The NRA used to be a great organization, and you can still get practical value out of it as a member - everything from insurance to gun safety courses. But those services are small potatoes compared to where the NRA's leadership makes the really big money. The NRA leadership's top priority is to make sure the corporations that make guns and ammunition continue to turn huge profits. Their top priority isn't you, the NRA member.
The NRA's two best fundraising months of the past year came immediately following the shootings in Aurora, Colo., and Newtown, Conn. Guns fly off the shelves after tragedies because LaPierre and the gun manufacturers he represents exploit people's fears. In return, gun manufacturers gave LaPierre and the NRA tens of millions of dollars last year alone - and he spent almost $1 million of it on his own salary. Everyone in the gun lobby gets rich when the gun manufacturers sell the most guns.
And that's why LaPierre and the rest of the leadership of the NRA and other gun organizations are spending so much of their time wild-eyed, preaching possible government confiscations. It's because they don't want the membership to notice they've turned their backs on the very safety measures, like background checks, that the organization used to stand for - in exchange for cold hard cash.
So, to the millions of responsible gun owners who are members of the NRA, I offer two thoughts: First, we, at Americans for Responsible Solutions, would be proud to stand with you. You can keep your NRA membership because we're a place for responsible gun owners who want to make sure our laws apply equally to everyone, and who don't want to let criminals run wild with firearms.
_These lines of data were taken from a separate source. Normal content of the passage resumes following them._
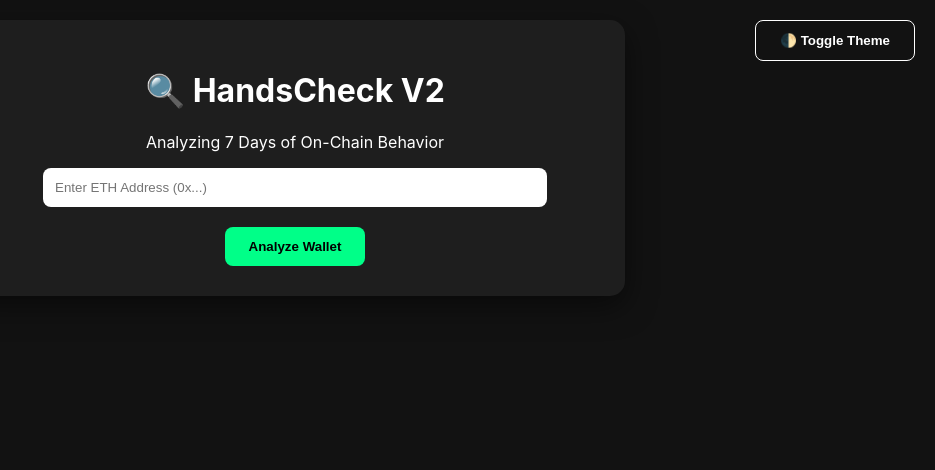
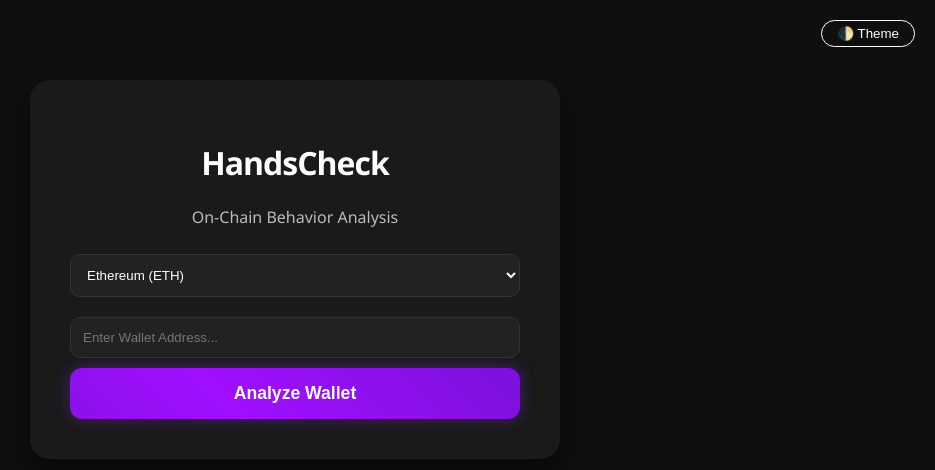
Before and after one commit to Pascal4195/HandscheckMVP, a plain HTML site: page static/index.html in a window 1280 px wide. Shown: the whole page, without its empty margins (345-1280 px from the left). Drawn offline with Linux system fonts and the light colour scheme.

Commit message:
Update index.html

```diff
--- a/static/index.html
+++ b/static/index.html
@@ -3,54 +3,79 @@
 <head>
     <meta charset="UTF-8">
     <meta name="viewport" content="width=device-width, initial-scale=1.0">
-    <title>HandsCheck V2</title>
+    <title>HandsCheck</title>
     <style>
-        :root { --bg: #121212; --text: #ffffff; --card: #1e1e1e; }
-        body.light-theme { --bg: #f5f5f5; --text: #121212; --card: #ffffff; }
+        :root { --bg: #0f0f0f; --text: #ffffff; --card: #1a1a1a; --purple: #8a2be2; }
+        body.light-theme { --bg: #f0f0f0; --text: #1a1a1a; --card: #ffffff; }
 
-        body { background: var(--bg); color: var(--text); font-family: 'Inter', sans-serif; transition: 0.3s; margin: 0; padding: 20px; text-align: center; }
-        .container { max-width: 600px; margin: auto; background: var(--card); padding: 30px; border-radius: 15px; box-shadow: 0 10px 30px rgba(0,0,0,0.5); }
-        input { width: 80%; padding: 12px; border-radius: 8px; border: none; margin-bottom: 20px; }
-        button { padding: 12px 24px; border-radius: 8px; border: none; cursor: pointer; background: #00ff88; color: #000; font-weight: bold; }
-        #theme-btn { position: absolute; top: 20px; right: 20px; background: none; color: var(--text); border: 1px solid var(--text); }
-        .verdict { margin-top: 30px; font-size: 1.5rem; font-weight: bold; padding: 20px; border-radius: 10px; }
+        body { background: var(--bg); color: var(--text); font-family: 'Segoe UI', sans-serif; transition: 0.3s; margin: 0; padding: 20px; text-align: center; }
+        .container { max-width: 450px; margin: 60px auto; background: var(--card); padding: 40px; border-radius: 20px; box-shadow: 0 15px 35px rgba(0,0,0,0.5); }
+
+        select, input { width: 100%; padding: 12px; margin: 10px 0; border-radius: 10px; border: 1px solid #333; background: #222; color: white; box-sizing: border-box; }
+        body.light-theme input, body.light-theme select { background: #fff; color: #000; border: 1px solid #ccc; }
+
+        /* The Glittering Purple Button */
+        .purple-btn {
+            width: 100%; padding: 15px; border-radius: 12px; border: none; cursor: pointer;
+            background: linear-gradient(45deg, #6a11cb, #a010ff, #6a11cb);
+            background-size: 200% auto;
+            color: white; font-weight: bold; font-size: 1.1rem;
+            transition: 0.5s; box-shadow: 0 0 15px rgba(138, 43, 226, 0.4);
+            animation: glitter 3s linear infinite;
+        }
+        @keyframes glitter {
+            0% { background-position: 0% 50%; }
+            50% { background-position: 100% 50%; }
+            100% { background-position: 0% 50%; }
+        }
+        .purple-btn:hover { transform: scale(1.02); box-shadow: 0 0 25px rgba(138, 43, 226, 0.7); }
+
+        #theme-btn { position: absolute; top: 20px; right: 20px; background: none; color: var(--text); border: 1px solid var(--text); padding: 5px 15px; border-radius: 20px; cursor: pointer; }
+        .verdict-box { margin-top: 30px; padding: 20px; border-radius: 15px; background: rgba(138, 43, 226, 0.1); border: 1px solid var(--purple); display: none; }
     </style>
 </head>
 <body>
-    <button id="theme-btn">🌓 Toggle Theme</button>
+    <button id="theme-btn">🌓 Theme</button>
     <div class="container">
-        <h1>🔍 HandsCheck V2</h1>
-        <p>Analyzing 7 Days of On-Chain Behavior</p>
-        <input type="text" id="address" placeholder="Enter ETH Address (0x...)">
-        <br>
-        <button onclick="analyzeWallet()">Analyze Wallet</button>
-        <div id="result" class="verdict" style="display:none;"></div>
+        <h1 style="letter-spacing: -1px;">HandsCheck</h1>
+        <p style="opacity: 0.7;">On-Chain Behavior Analysis</p>
+
+        <select id="coinType">
+            <option value="eth">Ethereum (ETH)</option>
+            <option value="btc">Bitcoin (BTC)</option>
+        </select>
+
+        <input type="text" id="address" placeholder="Enter Wallet Address...">
+        <button class="purple-btn" onclick="analyzeWallet()">Analyze Wallet</button>
+
+        <div id="result" class="verdict-box"></div>
     </div>
 
     <script>
-        // Theme Toggle Logic
-        const themeBtn = document.getElementById('theme-btn');
-        themeBtn.addEventListener('click', () => {
-            document.body.classList.toggle('light-theme');
-            localStorage.setItem('theme', document.body.classList.contains('light-theme') ? 'light' : 'dark');
-        });
-
-        // Check for saved theme
-        if(localStorage.getItem('theme') === 'light') document.body.classList.add('light-theme');
+        document.getElementById('theme-btn').addEventListener('click', () => document.body.classList.toggle('light-theme'));
 
         async function analyzeWallet() {
-            const addr = document.getElementById('address').value;
+            const addr = document.getElementById('address').value.trim();
+            const coin = document.getElementById('coinType').value;
             const resDiv = document.getElementById('result');
+
+            if(!addr) return;
             resDiv.style.display = 'block';
-            resDiv.innerHTML = "Scanning 1,000+ blocks...";
+            resDiv.innerHTML = "✨ Analyzing blocks...";
 
-            const response = await fetch('/analyze', {
-                method: 'POST',
-                headers: {'Content-Type': 'application/json'},
-                body: JSON.stringify({address: addr})
-            });
-            const data = await response.json();
-            resDiv.innerHTML = `Verdict: ${data.label1} | ${data.label2}<br><small>${data.details}</small>`;
+            try {
+                const response = await fetch('/analyze', {
+                    method: 'POST',
+                    headers: {'Content-Type': 'application/json'},
+                    body: JSON.stringify({address: addr, coin_type: coin})
+                });
+                const data = await response.json();
+                resDiv.innerHTML = `<div style="color:var(--purple); font-size:1.4rem;">${data.label1}</div>
+                                    <div style="font-weight:bold; margin:5px 0;">${data.label2}</div>
+                                    <div style="font-size:0.9rem; opacity:0.8;">${data.details}</div>`;
+            } catch (err) {
+                resDiv.innerHTML = "❌ Connection Error";
+            }
         }
     </script>
 </body>
```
We'd love to have you and we will protect your Second Amendment rights in a reasonable and responsible manner.
Second: Those who don't learn the lessons of history are doomed to repeat it, right? The current NRA leadership came to power when the membership felt the old leadership had lost touch with the organization's values and no longer was reflecting the wishes of the members.
When LaPierre and his crew of highly paid Beltway insider staff reversed their earlier support of common-sense measures like expanded background checks, they sent a strong message that instead of standing with the 3 million of your members who supported background checks, they were working on behalf of the manufacturers' profit margins instead.
It seems to me that the time is right for a new generation of leaders within the NRA. Maybe some of you are here this weekend in Houston. We can't wait to work with you to protect our Second Amendment rights and keep our kids safer.